▶ _TRY IT_: Would you restate each line of the data below word for word, without its pictures?

-=-=-

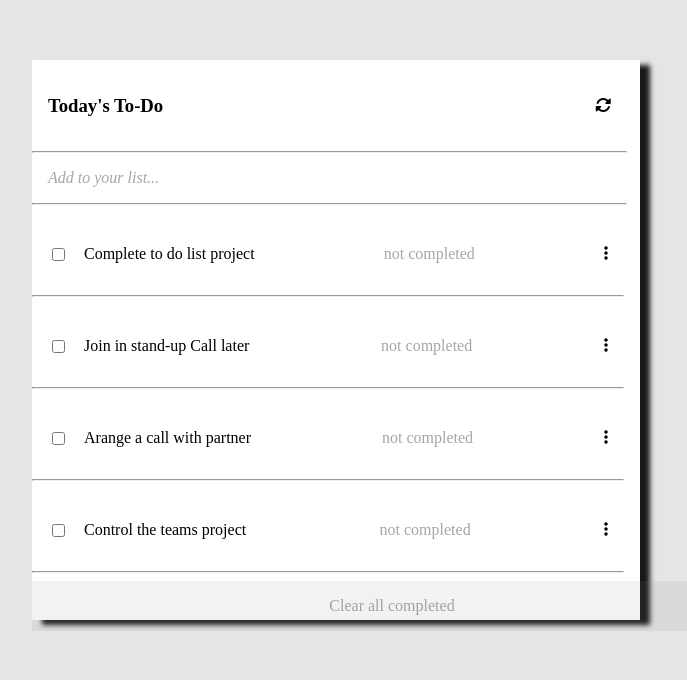
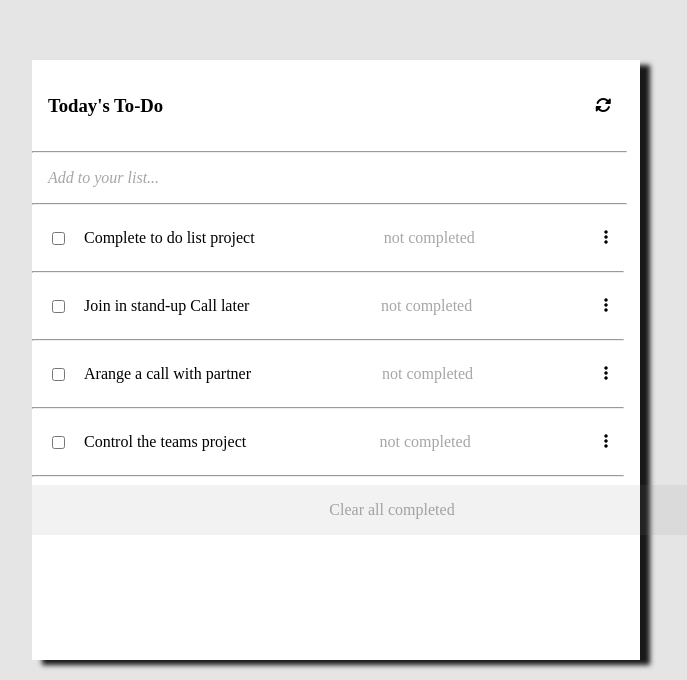
Before and after one commit to NahnahAJ/To-Do-List, a website built with webpack: page src/index.html in a window 1280 px wide. Shown: the part 120-800 px from the top of the page, without its empty margins (280-967 px from the left). Built offline with nearby package versions, Linux system fonts and the light colour scheme.

Commit message:
Add a few inclusions to the styling to suit the changes

```diff
--- a/src/style.css
+++ b/src/style.css
@@ -23,7 +23,7 @@ section {
   flex-direction: column;
   align-items: flex-start;
   width: 38rem;
-  height: 70vh;
+  height: 75vh;
   position: fixed;
   top: 35%;
   left: 40%;
@@ -58,8 +58,7 @@ span {
   width: 35rem;
   display: flex;
   justify-content: space-between;
-  align-content: center;
-  margin: 1rem;
+  margin: 0rem 1rem;
   align-items: center;
 }
 
```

-=-=-

▶ _FINISHED EXERCISE_:
Before and after one commit to NahnahAJ/To-Do-List, a website built with webpack: page src/index.html in a window 1280 px wide. Shown: the part 120-800 px from the top of the page, without its empty margins (280-967 px from the left). Built offline with nearby package versions, Linux system fonts and the light colour scheme.

Commit message:
Add a few inclusions to the styling to suit the changes

```diff
--- a/src/style.css
+++ b/src/style.css
@@ -23,7 +23,7 @@ section {
   flex-direction: column;
   align-items: flex-start;
   width: 38rem;
-  height: 70vh;
+  height: 75vh;
   position: fixed;
   top: 35%;
   left: 40%;
@@ -58,8 +58,7 @@ span {
   width: 35rem;
   display: flex;
   justify-content: space-between;
-  align-content: center;
-  margin: 1rem;
+  margin: 0rem 1rem;
   align-items: center;
 }
 
```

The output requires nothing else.